Unlike Pauen’s pontifications, David Maayan’s six-hour Arbeit Macht Frei did not theorize Auschwitz; it went beyond spoken language to express the memory of Auschwitz and how one remembers it. In this “close-up theatre,” actors mingled among spectators and shared a meal with the performers.
Unquestionably, the unusual structure of the event added to its success: The city of Berlin became both backdrop and character in the production which began as a sightseeing tour. Thirty spectator-participants boarded a bus at the former site of the Gestapo, drove to the Villa-Wannsee museum, and spent Act 2 in the cellars of a dilapidated East-Berlin brewery. Behind locked electronic gates, guides led the audience through dank, labyrinthine corridors toward the smells of incense. Documentary footage of troops liberating concentration camps flickered on the room’s floor. The museum guide/survivor appeared underneath the light beam unbandaging her arm. She caressed and spat on her “wound” (a tattooed number from Auschwitz). And hurling herself onto the floor, she joined her body and memory with the film.
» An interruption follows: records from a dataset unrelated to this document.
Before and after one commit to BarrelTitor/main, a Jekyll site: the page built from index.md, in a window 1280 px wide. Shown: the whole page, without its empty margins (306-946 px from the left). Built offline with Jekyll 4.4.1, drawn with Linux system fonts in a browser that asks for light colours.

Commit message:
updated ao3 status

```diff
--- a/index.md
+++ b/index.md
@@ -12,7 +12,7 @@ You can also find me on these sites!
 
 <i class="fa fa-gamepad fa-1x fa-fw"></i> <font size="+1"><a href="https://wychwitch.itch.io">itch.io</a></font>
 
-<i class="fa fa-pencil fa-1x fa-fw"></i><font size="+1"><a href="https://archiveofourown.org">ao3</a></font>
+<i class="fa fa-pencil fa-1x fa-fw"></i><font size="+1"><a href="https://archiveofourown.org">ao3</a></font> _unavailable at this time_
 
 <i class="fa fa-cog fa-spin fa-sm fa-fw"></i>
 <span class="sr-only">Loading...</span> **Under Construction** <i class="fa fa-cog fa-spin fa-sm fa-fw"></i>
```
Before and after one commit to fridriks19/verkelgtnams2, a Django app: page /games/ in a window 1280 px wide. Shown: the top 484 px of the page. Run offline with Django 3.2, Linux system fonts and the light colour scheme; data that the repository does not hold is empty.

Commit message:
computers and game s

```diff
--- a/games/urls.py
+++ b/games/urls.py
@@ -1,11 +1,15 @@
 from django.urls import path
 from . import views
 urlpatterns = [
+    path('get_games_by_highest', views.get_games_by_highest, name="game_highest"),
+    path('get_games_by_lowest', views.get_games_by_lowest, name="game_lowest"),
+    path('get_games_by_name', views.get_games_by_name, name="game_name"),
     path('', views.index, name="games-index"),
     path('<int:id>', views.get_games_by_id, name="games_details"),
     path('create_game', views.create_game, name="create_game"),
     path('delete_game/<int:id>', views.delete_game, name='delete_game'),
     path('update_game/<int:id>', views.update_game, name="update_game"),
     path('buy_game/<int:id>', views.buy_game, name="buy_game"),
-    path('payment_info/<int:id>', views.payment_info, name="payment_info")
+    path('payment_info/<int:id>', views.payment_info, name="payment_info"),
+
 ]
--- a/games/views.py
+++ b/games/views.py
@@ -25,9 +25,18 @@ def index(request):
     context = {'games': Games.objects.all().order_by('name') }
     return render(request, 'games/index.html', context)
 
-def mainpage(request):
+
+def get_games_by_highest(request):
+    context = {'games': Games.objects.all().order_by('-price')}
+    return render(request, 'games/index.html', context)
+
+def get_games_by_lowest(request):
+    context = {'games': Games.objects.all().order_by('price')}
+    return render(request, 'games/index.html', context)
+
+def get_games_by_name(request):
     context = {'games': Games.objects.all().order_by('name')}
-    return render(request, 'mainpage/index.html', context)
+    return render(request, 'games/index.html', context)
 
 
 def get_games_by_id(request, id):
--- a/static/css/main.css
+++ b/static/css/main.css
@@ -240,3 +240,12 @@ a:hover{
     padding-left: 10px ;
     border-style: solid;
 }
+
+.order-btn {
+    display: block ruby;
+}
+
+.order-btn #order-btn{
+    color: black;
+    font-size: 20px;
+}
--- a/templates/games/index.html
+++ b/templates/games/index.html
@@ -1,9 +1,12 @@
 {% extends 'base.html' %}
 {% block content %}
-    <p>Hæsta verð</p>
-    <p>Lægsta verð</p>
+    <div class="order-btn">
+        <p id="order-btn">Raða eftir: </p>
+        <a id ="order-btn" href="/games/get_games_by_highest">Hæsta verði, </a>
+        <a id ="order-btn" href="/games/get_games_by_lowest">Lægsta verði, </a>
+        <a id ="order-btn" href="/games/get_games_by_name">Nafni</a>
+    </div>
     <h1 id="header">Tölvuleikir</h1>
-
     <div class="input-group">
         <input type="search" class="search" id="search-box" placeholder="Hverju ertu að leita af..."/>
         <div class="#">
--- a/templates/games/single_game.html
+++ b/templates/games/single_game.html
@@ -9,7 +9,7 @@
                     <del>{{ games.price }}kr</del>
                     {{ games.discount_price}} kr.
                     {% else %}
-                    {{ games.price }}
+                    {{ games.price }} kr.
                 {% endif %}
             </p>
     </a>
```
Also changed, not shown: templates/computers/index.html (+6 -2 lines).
This emblematic scene suggests the criticism with which these actors address Israel’s penchant for “licking the wounds” of the past. This startling accusation recurred. A caustic scene played literally on top of a cardboard mockup of Auschwitz ridiculed an Israeli school ceremonial for Holocaust victims. “We are victims!” sang the “children” against a cacophony of sound and images of war.
Does Israel thrive on the German-directed horrors of the past? If Akko’s actors were not Jews, they might be considered anti-Semites. But the actors did not trivialize the past, nor did they profess self-hatred. Their sympathy for survivors was obvious, even in the simulated rites of Israel and Nazi Germany (a mock selection of audience members, interrogations). Provocative scenes within an Israeli household, however, implied an intrinsic bond between Israeli life and the Holocaust that bordered on the grotesque. The actors undercut sentimentality with irony, de-poeticized images through nudity, and thus created a carnivalesque finale: a hellish orgy of “Shoah business.”
It is risky to contemplate Auschwitz through a theatrical lens. Imposing artistic concepts on the Holocaust may result in trivializing the horrific. The inadequacy of words to express the inexpressible suggests that nonverbal means are necessary to convey a metaphor, mood or memory of the Shoah. Akko’s theatrical statement about Auschwitz engaged both the senses and the intellect. It was especially resonant with the bitter irony of history in the theatrical locus Berlin the city where Auschwitz was conceived. Fifty years later, the recently burned-out memorial at the former concentration camp, Sachsenhausen just outside of Berlin indicates the more disturbing irony of German history: The Germans, presumably, have not understood the importance of preserving memory.